Continuous Inkjet (CIJ) printers represent one of the oldest and most mature Inkjet technologies that can fire ink drops at a very high speed, sending streams of liquid onto paper, cardboard and a range of other materials. This printing technology is most suitable for large scale printing such as coding and packaging of products.
Operation of CIJ Printers:
Like laser, CIJ printing is a non-impact process. The operation of CIJ printers is easy to visualize — Liquid ink in various colors is squirted onto paper or other substrates such as plastic film and canvas to build an image. A print head scans the page in horizontal strips using the printer’s motor assembly to move it from left to right, and then back again while the substrate rolled up in vertical steps. A strip of the image is printed and the substrate moves on. To speed things up, the print head prints vertical row pixels at a time.
Most CIJ printers take half of a second to print strips across a page. On a typical A4 size paper, the print head operates at 300 dpi depositing at least 2,475 dots across the page. This translates into an average response time of about 1/5000 of a second. However, in future, technological advancement will allow larger print heads with more nozzles to fire at faster frequencies, delivering native resolutions of up to 1400 dpi and print speeds approaching those of current color laser printer.
There are different types of printing technologies used in CIJ printers.

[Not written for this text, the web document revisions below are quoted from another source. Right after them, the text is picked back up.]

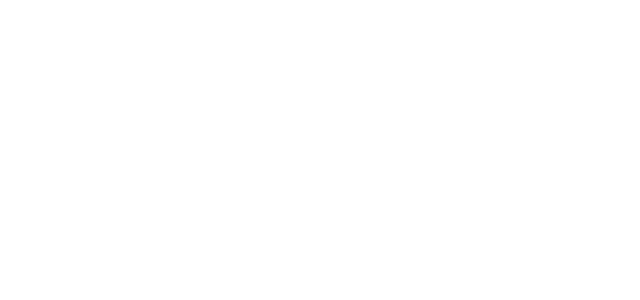
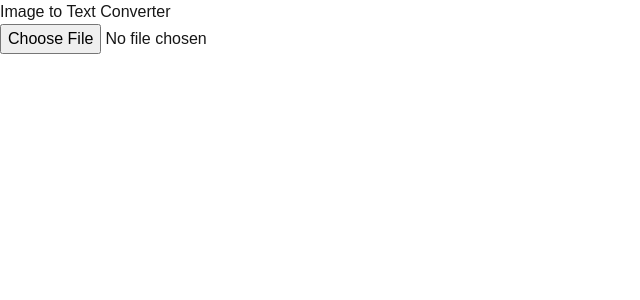
Before and after one commit to kanugurajesh/Pic2Text, a Next.js app: page / in a window 1280 px wide. Shown: the top 300 px of the page, without its empty margins (0-640 px from the left). Built offline with nearby package versions, Linux system fonts and the light colour scheme.

Commit message:
Adding the basic code to the github

```diff
--- a/app/page.tsx
+++ b/app/page.tsx
@@ -1,7 +1,68 @@
-export default function Home() {
+"use client";
+
+import { useState } from "react";
+import Tesseract from "tesseract.js";
+import Image from "next/image";
+
+const ImageToText = () => {
+  const [image, setImage] = useState<string | null>(null);
+  const [text, setText] = useState("");
+  const [isLoading, setIsLoading] = useState(false);
+
+  const handleImageUpload = (event: React.ChangeEvent<HTMLInputElement>) => {
+    const file = event.target.files?.[0];
+    if (file) {
+      setImage(URL.createObjectURL(file));
+    }
+  };
+
+  const handleConvert = () => {
+    setIsLoading(true);
+    if (image) {
+      Tesseract.recognize(image, "eng", {
+        logger: (m) => console.log(m), // Log progress
+      })
+        .then(({ data: { text } }) => {
+          setText(text);
+          setIsLoading(false);
+        })
+        .catch((error) => {
+          console.error(error);
+          setIsLoading(false);
+        });
+    } else {
+      setIsLoading(false);
+      console.error("No image selected");
+    }
+  };
+
   return (
-    <main>
-      <div></div>
-    </main>
+    <div className="container">
+      <h1>Image to Text Converter</h1>
+
+      <input type="file" accept="image/*" onChange={handleImageUpload} />
+
+      {image && (
+        <div>
+          <Image
+            src={image}
+            alt="uploaded"
+            style={{ maxWidth: "400px", marginTop: "20px" }}
+          />
+          <button onClick={handleConvert} disabled={isLoading}>
+            {isLoading ? "Converting..." : "Convert to Text"}
+          </button>
+        </div>
+      )}
+
+      {text && (
+        <div>
+          <h3>Extracted Text:</h3>
+          <p>{text}</p>
+        </div>
+      )}
+    </div>
   );
-}
+};
+
+export default ImageToText;
```
Also changed, not shown: package.json (+5 -4 lines), 2 other files (tests, documents, lock files or other folders).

However, the three most common of them are thermal technology, Piezo electric technology and color perception.
Most CIJ printers use thermal technology whereby heat is used to fire ink onto the paper. The squirt is initiated by heating the ink to create a bubble until the pressure forces it to burst and hit the paper. The bubble then collapses and vacuum draws ink from the reservoirs to replace the ink that was ejected by the printer.
Tiny heating elements are used to eject ink droplets from the print head’s nozzles. Most thermal Inkjets have print heads containing 400 nozzles, each about the diameter of a human hair. These nozzles deliver ink drop volumes of around 8 to 1 picoliters (a trillionth of a liter), and dot sizes of between 50 and 60 microns in diameter.
There are several advantages of this method. The process permits greater control over the shape and size of the released ink droplet. The minuscule fluctuations in the crystal allow smaller ink drops and higher nozzle density. Unlike thermal technology, the ink does not need to be heated and cooled off between each cycle. This saves time and the ink in the printer is enhanced for its absorption properties and for withstanding high temperature.
Visible light falls between 380 Nm (nano meter) and 780 Nm on the electromagnetic spectrum. White light comprises equal proportions of all visible wavelengths, and when this light is reflected through an object, some wavelengths are absorbed while others are reflected or transmitted. It is the reflected or transmitted light that gives the object its perceived color. For example, leaves are usually seen as green because chlorophyll absorbs light at the blue and red ends of the spectrum and reflect the green part in the middle. CIJ printing operation is based on this principle for creating relevant color wavelengths on products.
These three advanced technologies involved in Continuous Inkjet printing process makes it the most popular choice in the printing industry across the world. In fact, it is so popular that it is now being explored as an alternative to lithography, etching and vapor disposition, too.